*PROBLEM STATEMENT:* Your task is to retype the lines from the opening of the material through the line that includes "Also changed, not shown: 1". Do not copy the pictures.

*RECORDED DATA:*

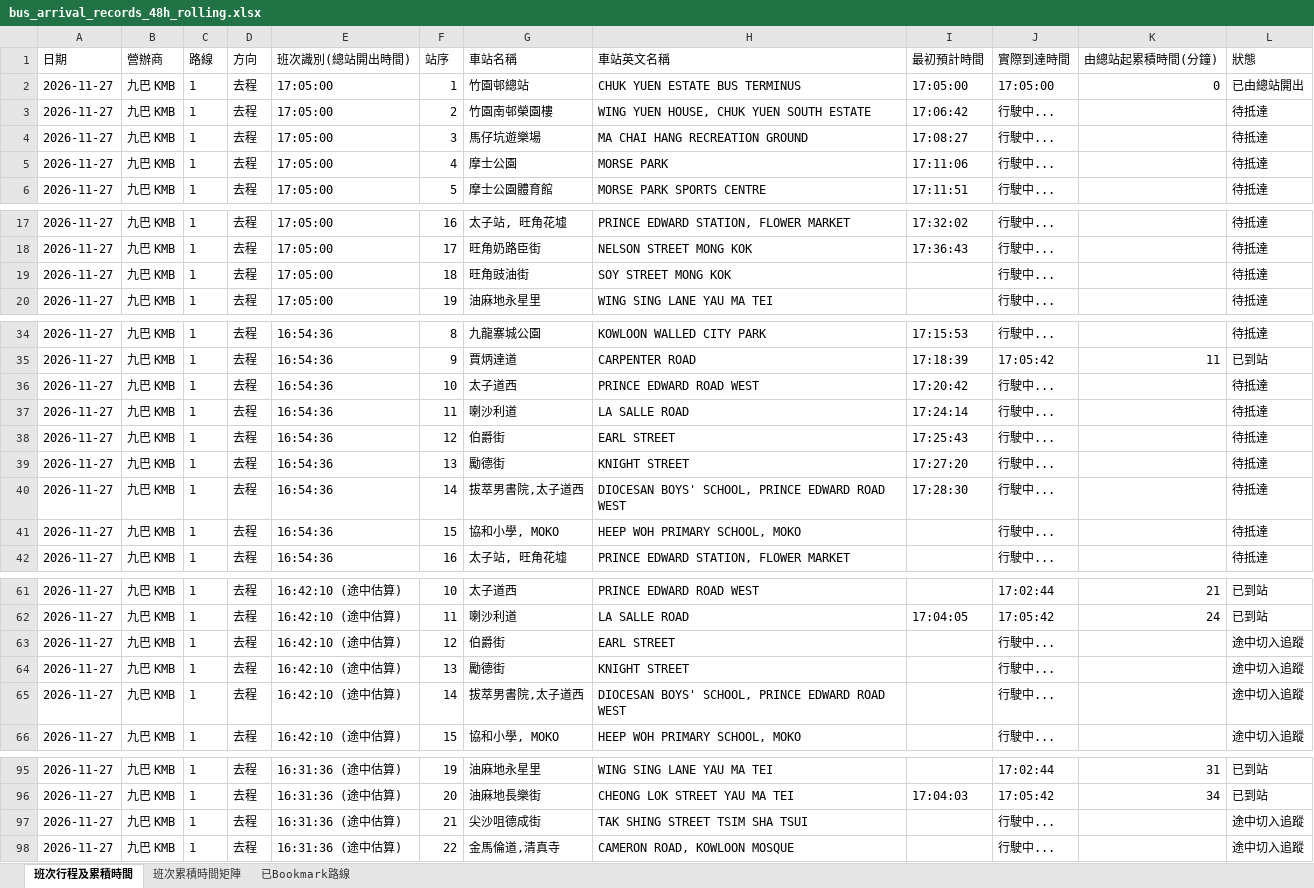
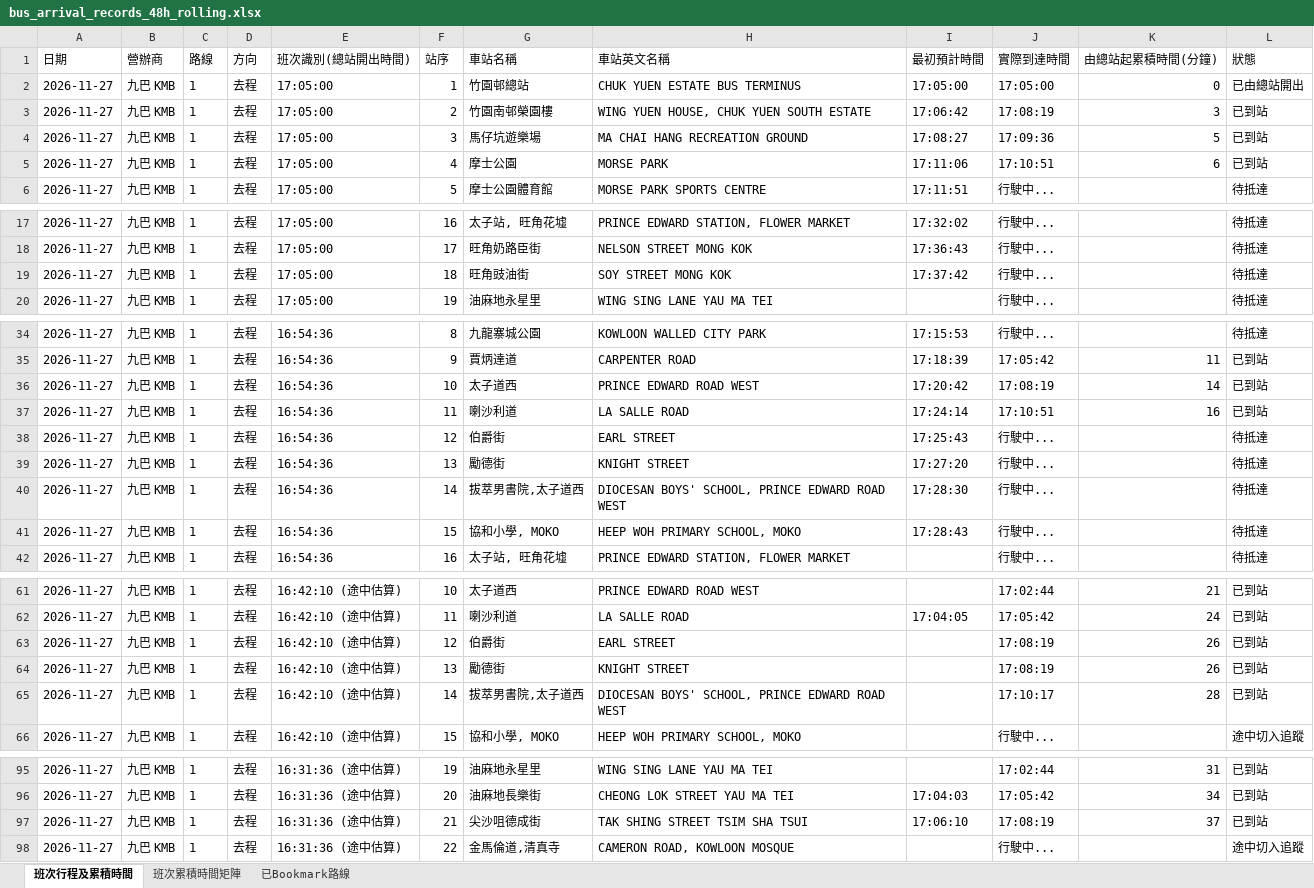
Before and after one commit to J0llibee/GRMD_FYP_Transport, an Excel workbook: backups/bus_arrival_records_48h_rolling.xlsx, sheet 班次行程及累積時間, drawn as a sheet; only a part is shown, gaps mark what is left out; values as stored, in another font and other column widths than the file's, no borders; the diff covers the shown part only; the diff names each change by its address in the sheet, - before the commit and + after, or states it on an @@ line.

Commit message:
Auto backup backups/bus_arrival_records_48h_rolling.xlsx (17:11:17)

```diff
--- a/backups/bus_arrival_records_48h_rolling.xlsx (sheet 班次行程及累積時間)
+++ b/backups/bus_arrival_records_48h_rolling.xlsx (sheet 班次行程及累積時間)
-J3 (實際到達時間): 行駛中...
+J3 (實際到達時間): 17:08:19
-K3 (由總站起累積時間(分鐘)): (empty)
+K3 (由總站起累積時間(分鐘)): 3
-L3:L5 (狀態): 待抵達
+L3:L5 (狀態): 已到站
-J4 (實際到達時間): 行駛中...
+J4 (實際到達時間): 17:09:36
-K4 (由總站起累積時間(分鐘)): (empty)
+K4 (由總站起累積時間(分鐘)): 5
-J5 (實際到達時間): 行駛中...
+J5 (實際到達時間): 17:10:51
-K5 (由總站起累積時間(分鐘)): (empty)
+K5 (由總站起累積時間(分鐘)): 6
-I19 (最初預計時間): (empty)
+I19 (最初預計時間): 17:37:42
-J36 (實際到達時間): 行駛中...
+J36 (實際到達時間): 17:08:19
-K36 (由總站起累積時間(分鐘)): (empty)
+K36 (由總站起累積時間(分鐘)): 14
-L36:L37 (狀態): 待抵達
+L36:L37 (狀態): 已到站
-J37 (實際到達時間): 行駛中...
+J37 (實際到達時間): 17:10:51
-K37 (由總站起累積時間(分鐘)): (empty)
+K37 (由總站起累積時間(分鐘)): 16
-I41 (最初預計時間): (empty)
+I41 (最初預計時間): 17:28:43
-J63:J64 (實際到達時間): 行駛中...
+J63:J64 (實際到達時間): 17:08:19
-K63:K64 (由總站起累積時間(分鐘)): (empty)
+K63:K64 (由總站起累積時間(分鐘)): 26
-L63:L65 (狀態): 途中切入追蹤
+L63:L65 (狀態): 已到站
-J65 (實際到達時間): 行駛中...
+J65 (實際到達時間): 17:10:17
-K65 (由總站起累積時間(分鐘)): (empty)
+K65 (由總站起累積時間(分鐘)): 28
-I97 (最初預計時間): (empty)
+I97 (最初預計時間): 17:06:10
-J97 (實際到達時間): 行駛中...
+J97 (實際到達時間): 17:08:19
-K97 (由總站起累積時間(分鐘)): (empty)
+K97 (由總站起累積時間(分鐘)): 37
-L97 (狀態): 途中切入追蹤
+L97 (狀態): 已到站
```
Also changed, not shown: 1 edited cell elsewhere in this sheet, sheet 班次累積時間矩陣.
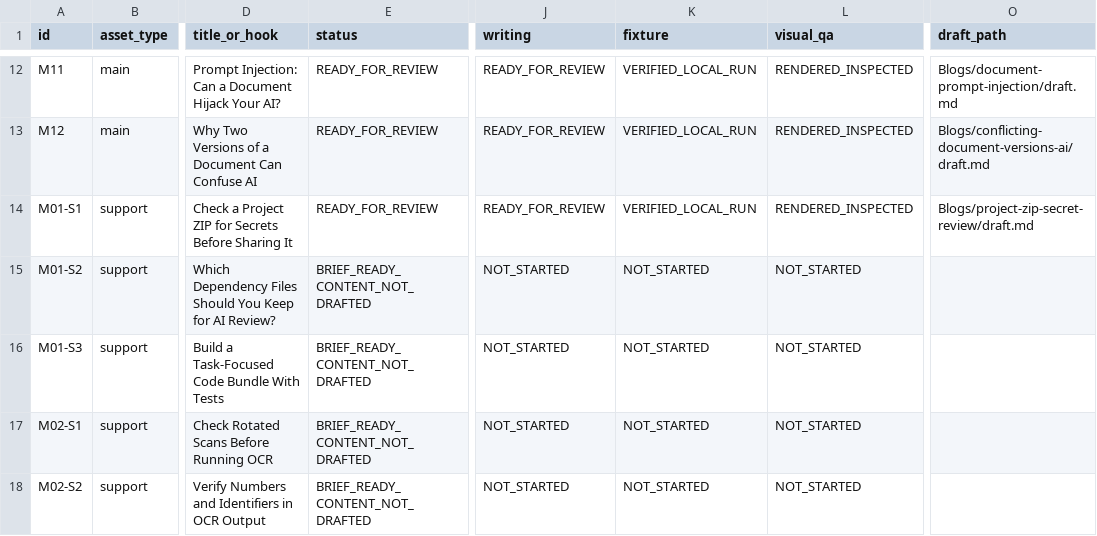
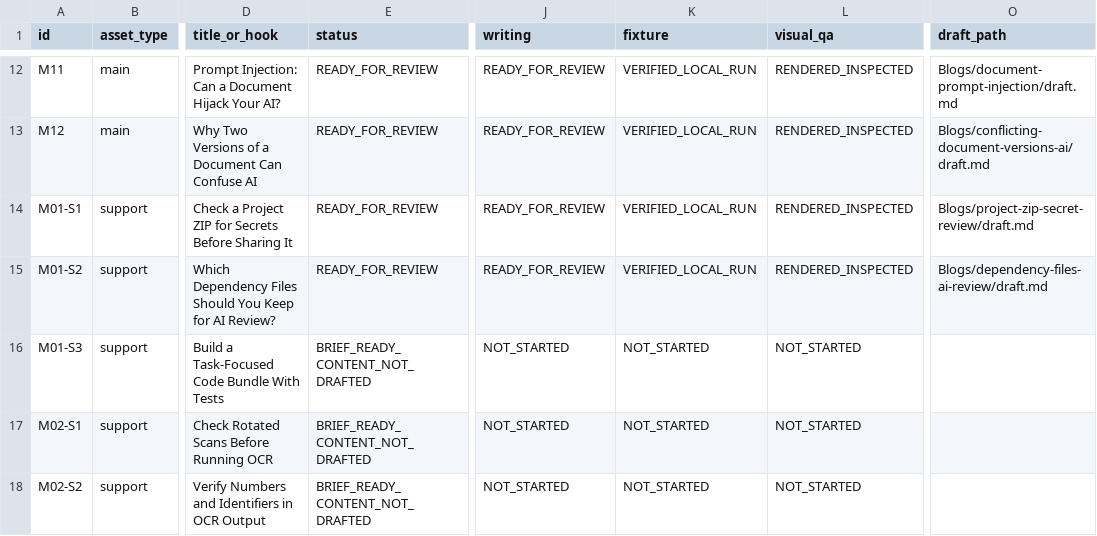
Before and after one commit to DevBehindYou/LLMiser, a CSV file: blog-pipeline/campaign/editorial-tracker.csv, drawn as a sheet; only a part is shown, gaps mark what is left out; the diff names each change by its address in the sheet, - before the commit and + after, or states it on an @@ line.

```diff
--- a/blog-pipeline/campaign/editorial-tracker.csv
+++ b/blog-pipeline/campaign/editorial-tracker.csv
-E15 (status): BRIEF_READY_CONTENT_NOT_DRAFTED
+E15 (status): READY_FOR_REVIEW
-J15 (writing): NOT_STARTED
+J15 (writing): READY_FOR_REVIEW
-K15 (fixture): NOT_STARTED
+K15 (fixture): VERIFIED_LOCAL_RUN
-L15 (visual_qa): NOT_STARTED
+L15 (visual_qa): RENDERED_INSPECTED
-O15 (draft_path): (empty)
+O15 (draft_path): Blogs/dependency-files-ai-review/draft.md
```
Also changed, not shown: 39 other files.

*WRITTEN SOLUTION:*
Before and after one commit to J0llibee/GRMD_FYP_Transport, an Excel workbook: backups/bus_arrival_records_48h_rolling.xlsx, sheet 班次行程及累積時間, drawn as a sheet; only a part is shown, gaps mark what is left out; values as stored, in another font and other column widths than the file's, no borders; the diff covers the shown part only; the diff names each change by its address in the sheet, - before the commit and + after, or states it on an @@ line.

Commit message:
Auto backup backups/bus_arrival_records_48h_rolling.xlsx (17:11:17)

```diff
--- a/backups/bus_arrival_records_48h_rolling.xlsx (sheet 班次行程及累積時間)
+++ b/backups/bus_arrival_records_48h_rolling.xlsx (sheet 班次行程及累積時間)
-J3 (實際到達時間): 行駛中...
+J3 (實際到達時間): 17:08:19
-K3 (由總站起累積時間(分鐘)): (empty)
+K3 (由總站起累積時間(分鐘)): 3
-L3:L5 (狀態): 待抵達
+L3:L5 (狀態): 已到站
-J4 (實際到達時間): 行駛中...
+J4 (實際到達時間): 17:09:36
-K4 (由總站起累積時間(分鐘)): (empty)
+K4 (由總站起累積時間(分鐘)): 5
-J5 (實際到達時間): 行駛中...
+J5 (實際到達時間): 17:10:51
-K5 (由總站起累積時間(分鐘)): (empty)
+K5 (由總站起累積時間(分鐘)): 6
-I19 (最初預計時間): (empty)
+I19 (最初預計時間): 17:37:42
-J36 (實際到達時間): 行駛中...
+J36 (實際到達時間): 17:08:19
-K36 (由總站起累積時間(分鐘)): (empty)
+K36 (由總站起累積時間(分鐘)): 14
-L36:L37 (狀態): 待抵達
+L36:L37 (狀態): 已到站
-J37 (實際到達時間): 行駛中...
+J37 (實際到達時間): 17:10:51
-K37 (由總站起累積時間(分鐘)): (empty)
+K37 (由總站起累積時間(分鐘)): 16
-I41 (最初預計時間): (empty)
+I41 (最初預計時間): 17:28:43
-J63:J64 (實際到達時間): 行駛中...
+J63:J64 (實際到達時間): 17:08:19
-K63:K64 (由總站起累積時間(分鐘)): (empty)
+K63:K64 (由總站起累積時間(分鐘)): 26
-L63:L65 (狀態): 途中切入追蹤
+L63:L65 (狀態): 已到站
-J65 (實際到達時間): 行駛中...
+J65 (實際到達時間): 17:10:17
-K65 (由總站起累積時間(分鐘)): (empty)
+K65 (由總站起累積時間(分鐘)): 28
-I97 (最初預計時間): (empty)
+I97 (最初預計時間): 17:06:10
-J97 (實際到達時間): 行駛中...
+J97 (實際到達時間): 17:08:19
-K97 (由總站起累積時間(分鐘)): (empty)
+K97 (由總站起累積時間(分鐘)): 37
-L97 (狀態): 途中切入追蹤
+L97 (狀態): 已到站
```
Also changed, not shown: 1 edited cell elsewhere in this sheet, sheet 班次累積時間矩陣.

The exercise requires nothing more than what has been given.